The researchers found that older participants generally reported longer sleep durations. Interestingly, the distribution of sleep duration categories varied significantly with age, with a higher percentage of older adults being long sleepers.
However, the key discovery was the relationship between sleep variability and cognitive health. The researchers found that variability in self-reported sleep duration – the changes and fluctuations in sleep patterns over time – was a more noticeable feature than consistent increases or decreases in sleep duration.
When examining the likelihood of cognitive impairment, being a short sleeper and experiencing high sleep variability were both significantly associated with increased risk. This suggests that it’s not just the amount of sleep one gets that matters, but also the consistency of sleep patterns over the years.
“We were not surprised to see that short sleep durations were associated with cognitive impairment – this is something that has been reported by several prior studies,” Iliff told PsyPost. “We expected though that people whose sleep got shorter over time would be at an increased risk of cognitive decline. But we didn’t see this.”
“It seems to be variability, rather than steady changes in sleep, that are connected with cognitive impairment. It may be gradual changes may matter less than the kinds of things that might go along with big changes in sleep duration – injury, illness, changes in marital status, depression – things that might be reading out in the lives of people as dramatic changes in sleep behavior.”
These findings align with some previous studies that have linked short sleep duration with a higher risk of cognitive impairment. They also bring to light the importance of sleep variability as a factor in cognitive health, an aspect that has not been extensively explored before.
“Your sleep matters, which is something we all understand intuitively,” Iliff explained. “But these findings, and others like them that have begun to emerge the last several years, suggest that the sleep that we get earlier in life – like in midlife – may be having an important impact our cognitive trajectories over the ensuing decades. So just like exercise and diet, paying attention to sleep may be important for maintaining cognitive function in the years to come.”
While the study offers significant insights, it’s important to understand its limitations. One key point is that the study relied on self-reported data for sleep duration. This means that the information about sleep patterns was based on participants’ own assessments, which can be inaccurate.
Looking ahead, future studies might benefit from including objective measures of sleep, such as sleep tracking devices, to complement self-reported data.
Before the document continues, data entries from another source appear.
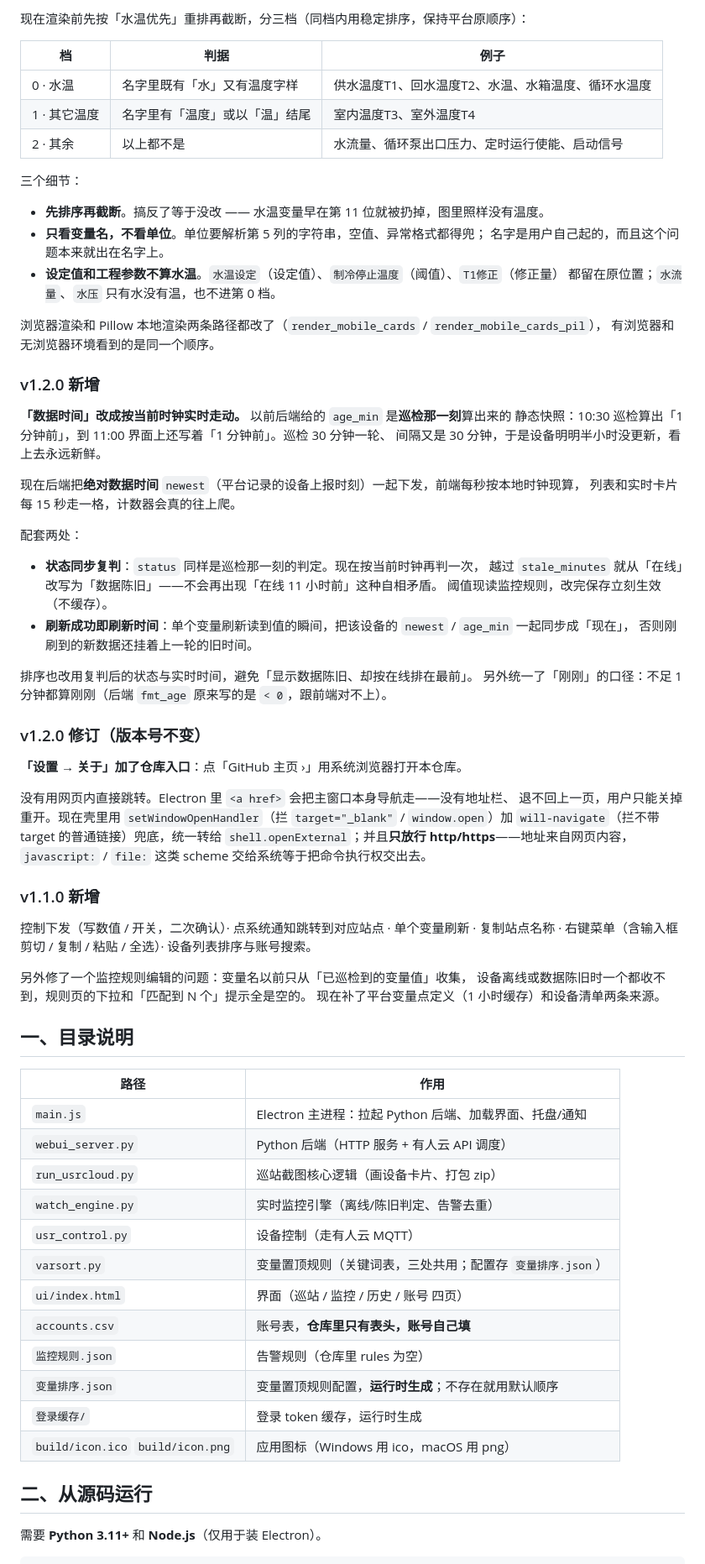
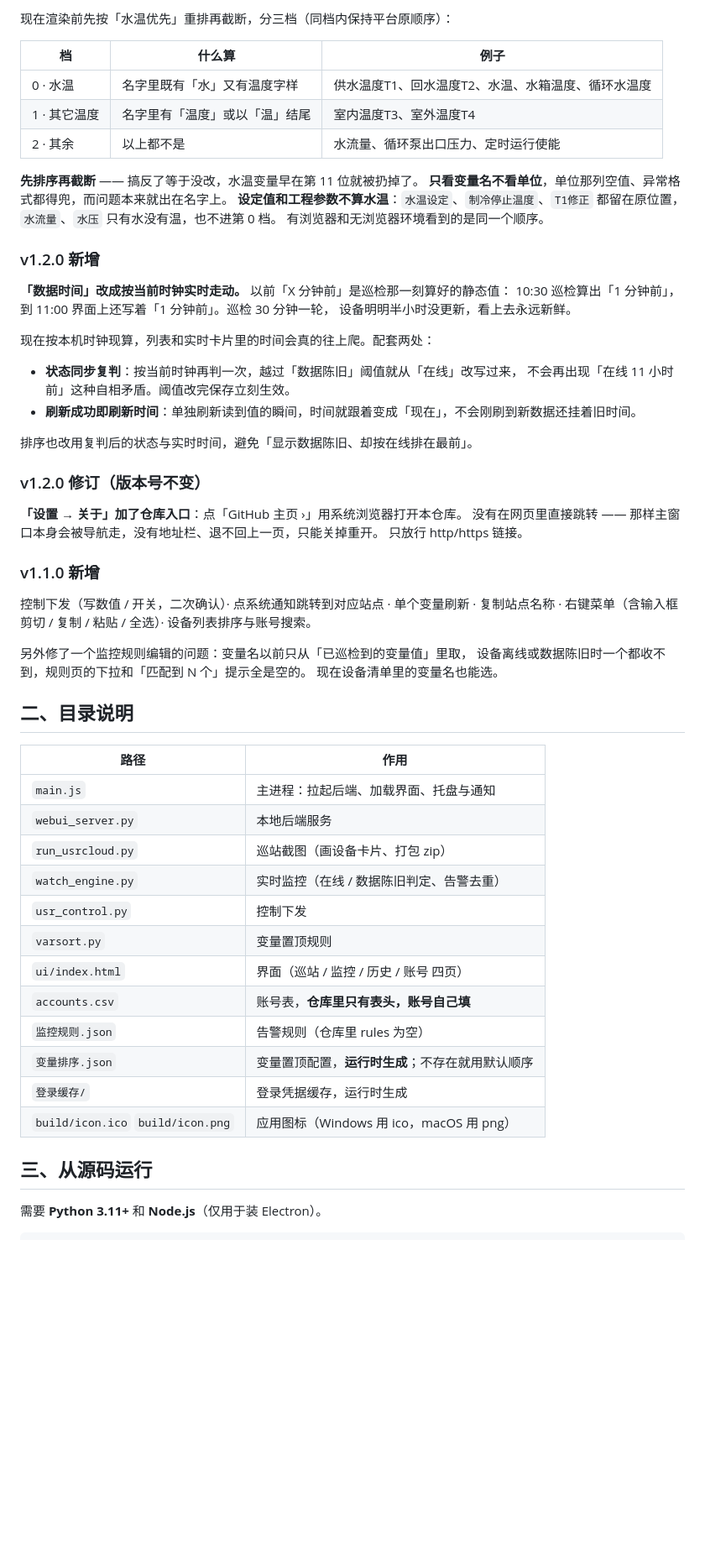
Before and after one commit to Yaxiaohe/usrcloud-desktop-client, a Markdown page: README.md, the part around one of its changes. Shown at 84% size. GitHub-like rendering; blank space fills up the shorter version.

```diff
--- a/README.md
+++ b/README.md
@@ -197,79 +157,64 @@
 
-现在渲染前先按「水温优先」重排再截断，分三档（同档内用稳定排序，保持平台原顺序）：
+现在渲染前先按「水温优先」重排再截断，分三档（同档内保持平台原顺序）：
 
-| 档 | 判据 | 例子 |
+| 档 | 什么算 | 例子 |
 | --- | --- | --- |
 | 0 · 水温 | 名字里既有「水」又有温度字样 | 供水温度T1、回水温度T2、水温、水箱温度、循环水温度 |
 | 1 · 其它温度 | 名字里有「温度」或以「温」结尾 | 室内温度T3、室外温度T4 |
-| 2 · 其余 | 以上都不是 | 水流量、循环泵出口压力、定时运行使能、启动信号 |
+| 2 · 其余 | 以上都不是 | 水流量、循环泵出口压力、定时运行使能 |
 
-三个细节：
-
-- **先排序再截断**。搞反了等于没改 —— 水温变量早在第 11 位就被扔掉，图里照样没有温度。
-- **只看变量名，不看单位**。单位要解析第 5 列的字符串，空值、异常格式都得兜；
-  名字是用户自己起的，而且这个问题本来就出在名字上。
-- **设定值和工程参数不算水温**。`水温设定`（设定值）、`制冷停止温度`（阈值）、`T1修正`（修正量）
-  都留在原位置；`水流量`、`水压` 只有水没有温，也不进第 0 档。
-
-浏览器渲染和 Pillow 本地渲染两条路径都改了（`render_mobile_cards` / `render_mobile_cards_pil`），
+**先排序再截断** —— 搞反了等于没改，水温变量早在第 11 位就被扔掉了。
+**只看变量名不看单位**，单位那列空值、异常格式都得兜，而问题本来就出在名字上。
+**设定值和工程参数不算水温**：`水温设定`、`制冷停止温度`、`T1修正` 都留在原位置，
+`水流量`、`水压` 只有水没有温，也不进第 0 档。
 有浏览器和无浏览器环境看到的是同一个顺序。
 
 ### v1.2.0 新增
 
-**「数据时间」改成按当前时钟实时走动。** 以前后端给的 `age_min` 是**巡检那一刻**算出来的
-静态快照：10:30 巡检算出「1 分钟前」，到 11:00 界面上还写着「1 分钟前」。巡检 30 分钟一轮、
-间隔又是 30 分钟，于是设备明明半小时没更新，看上去永远新鲜。
+**「数据时间」改成按当前时钟实时走动。** 以前「X 分钟前」是巡检那一刻算好的静态值：
+10:30 巡检算出「1 分钟前」，到 11:00 界面上还写着「1 分钟前」。巡检 30 分钟一轮，
+设备明明半小时没更新，看上去永远新鲜。
 
-现在后端把**绝对数据时间** `newest`（平台记录的设备上报时刻）一起下发，前端每秒按本地时钟现算，
-列表和实时卡片每 15 秒走一格，计数器会真的往上爬。
-
-配套两处：
-- **状态同步复判**：`status` 同样是巡检那一刻的判定。现在按当前时钟再判一次，
-  越过 `stale_minutes` 就从「在线」改写为「数据陈旧」——不会再出现「在线 11 小时前」这种自相矛盾。
-  阈值现读监控规则，改完保存立刻生效（不缓存）。
-- **刷新成功即刷新时间**：单个变量刷新读到值的瞬间，把该设备的 `newest` / `age_min` 一起同步成「现在」，
-  否则刚刷到的新数据还挂着上一轮的旧时间。
+现在按本机时钟现算，列表和实时卡片里的时间会真的往上爬。配套两处：
+- **状态同步复判**：按当前时钟再判一次，越过「数据陈旧」阈值就从「在线」改写过来，
+  不会再出现「在线 11 小时前」这种自相矛盾。阈值改完保存立刻生效。
+- **刷新成功即刷新时间**：单独刷新读到值的瞬间，时间就跟着变成「现在」，不会刚刷到新数据还挂着旧时间。
 
 排序也改用复判后的状态与实时时间，避免「显示数据陈旧、却按在线排在最前」。
-另外统一了「刚刚」的口径：不足 1 分钟都算刚刚（后端 `fmt_age` 原来写的是 `< 0`，跟前端对不上）。
 
 ### v1.2.0 修订（版本号不变）
 
 **「设置 → 关于」加了仓库入口**：点「GitHub 主页 ›」用系统浏览器打开本仓库。
-
-没有用网页内直接跳转。Electron 里 `<a href>` 会把主窗口本身导航走——没有地址栏、
-退不回上一页，用户只能关掉重开。现在壳里用 `setWindowOpenHandler`（拦 `target="_blank"` /
-`window.open`）加 `will-navigate`（拦不带 target 的普通链接）兜底，统一转给
-`shell.openExternal`；并且**只放行 http/https**——地址来自网页内容，
-`javascript:` / `file:` 这类 scheme 交给系统等于把命令执行权交出去。
+没有在网页里直接跳转 —— 那样主窗口本身会被导航走，没有地址栏、退不回上一页，只能关掉重开。
+只放行 http/https 链接。
 
 ### v1.1.0 新增
 
 控制下发（写数值 / 开关，二次确认）· 点系统通知跳转到对应站点 · 单个变量刷新 ·
 复制站点名称 · 右键菜单（含输入框剪切 / 复制 / 粘贴 / 全选）· 设备列表排序与账号搜索。
 
-另外修了一个监控规则编辑的问题：变量名以前只从「已巡检到的变量值」收集，
+另外修了一个监控规则编辑的问题：变量名以前只从「已巡检到的变量值」里取，
 设备离线或数据陈旧时一个都收不到，规则页的下拉和「匹配到 N 个」提示全是空的。
-现在补了平台变量点定义（1 小时缓存）和设备清单两条来源。
+现在设备清单里的变量名也能选。
 
-## 一、目录说明
+## 二、目录说明
 
 | 路径 | 作用 |
 | --- | --- |
-| `main.js` | Electron 主进程：拉起 Python 后端、加载界面、托盘/通知 |
-| `webui_server.py` | Python 后端（HTTP 服务 + 有人云 API 调度） |
-| `run_usrcloud.py` | 巡站截图核心逻辑（画设备卡片、打包 zip） |
-| `watch_engine.py` | 实时监控引擎（离线/陈旧判定、告警去重） |
-| `usr_control.py` | 设备控制（走有人云 MQTT） |
-| `varsort.py` | 变量置顶规则（关键词表，三处共用；配置存 `变量排序.json`） |
+| `main.js` | 主进程：拉起后端、加载界面、托盘与通知 |
+| `webui_server.py` | 本地后端服务 |
+| `run_usrcloud.py` | 巡站截图（画设备卡片、打包 zip） |
+| `watch_engine.py` | 实时监控（在线 / 数据陈旧判定、告警去重） |
+| `usr_control.py` | 控制下发 |
+| `varsort.py` | 变量置顶规则 |
 | `ui/index.html` | 界面（巡站 / 监控 / 历史 / 账号 四页） |
 | `accounts.csv` | 账号表，**仓库里只有表头，账号自己填** |
 | `监控规则.json` | 告警规则（仓库里 rules 为空） |
-| `变量排序.json` | 变量置顶规则配置，**运行时生成**；不存在就用默认顺序 |
-| `登录缓存/` | 登录 token 缓存，运行时生成 |
+| `变量排序.json` | 变量置顶配置，**运行时生成**；不存在就用默认顺序 |
+| `登录缓存/` | 登录凭据缓存，运行时生成 |
 | `build/icon.ico` `build/icon.png` | 应用图标（Windows 用 ico，macOS 用 png） |
 
-## 二、从源码运行
+## 三、从源码运行
 
 需要 **Python 3.11+** 和 **Node.js**（仅用于装 Electron）。
 
```
Also changed, not shown: other parts of README.md (+88 -129 lines).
Additionally, exploring the impact of clinical sleep disorders on sleep variability and cognitive health could provide a more comprehensive understanding of these complex relationships.
“The idea of ‘variability’ in sleep isn’t well understood,” Iliff said. “In this study, sleep was assessed every few years for a couple of decades. We don’t know if variability over the course of days, weeks, months, years, or decades matter the most for cognitive function long-term. That is something that we and others will need to try to understand better in the future.”
The study, “Longitudinal Sleep Patterns and Cognitive Impairment in Older Adults“, was authored by Samantha A. Keil, Abigail G. Schindler, Marie X.Wang, Juan Piantino, Lisa C. Silbert, Jonathan E. Elliott, Madeleine L.Werhane, Ronald G. Thomas, Sherry Willis, Miranda M. Lim, and Jeffrey J. Iliff.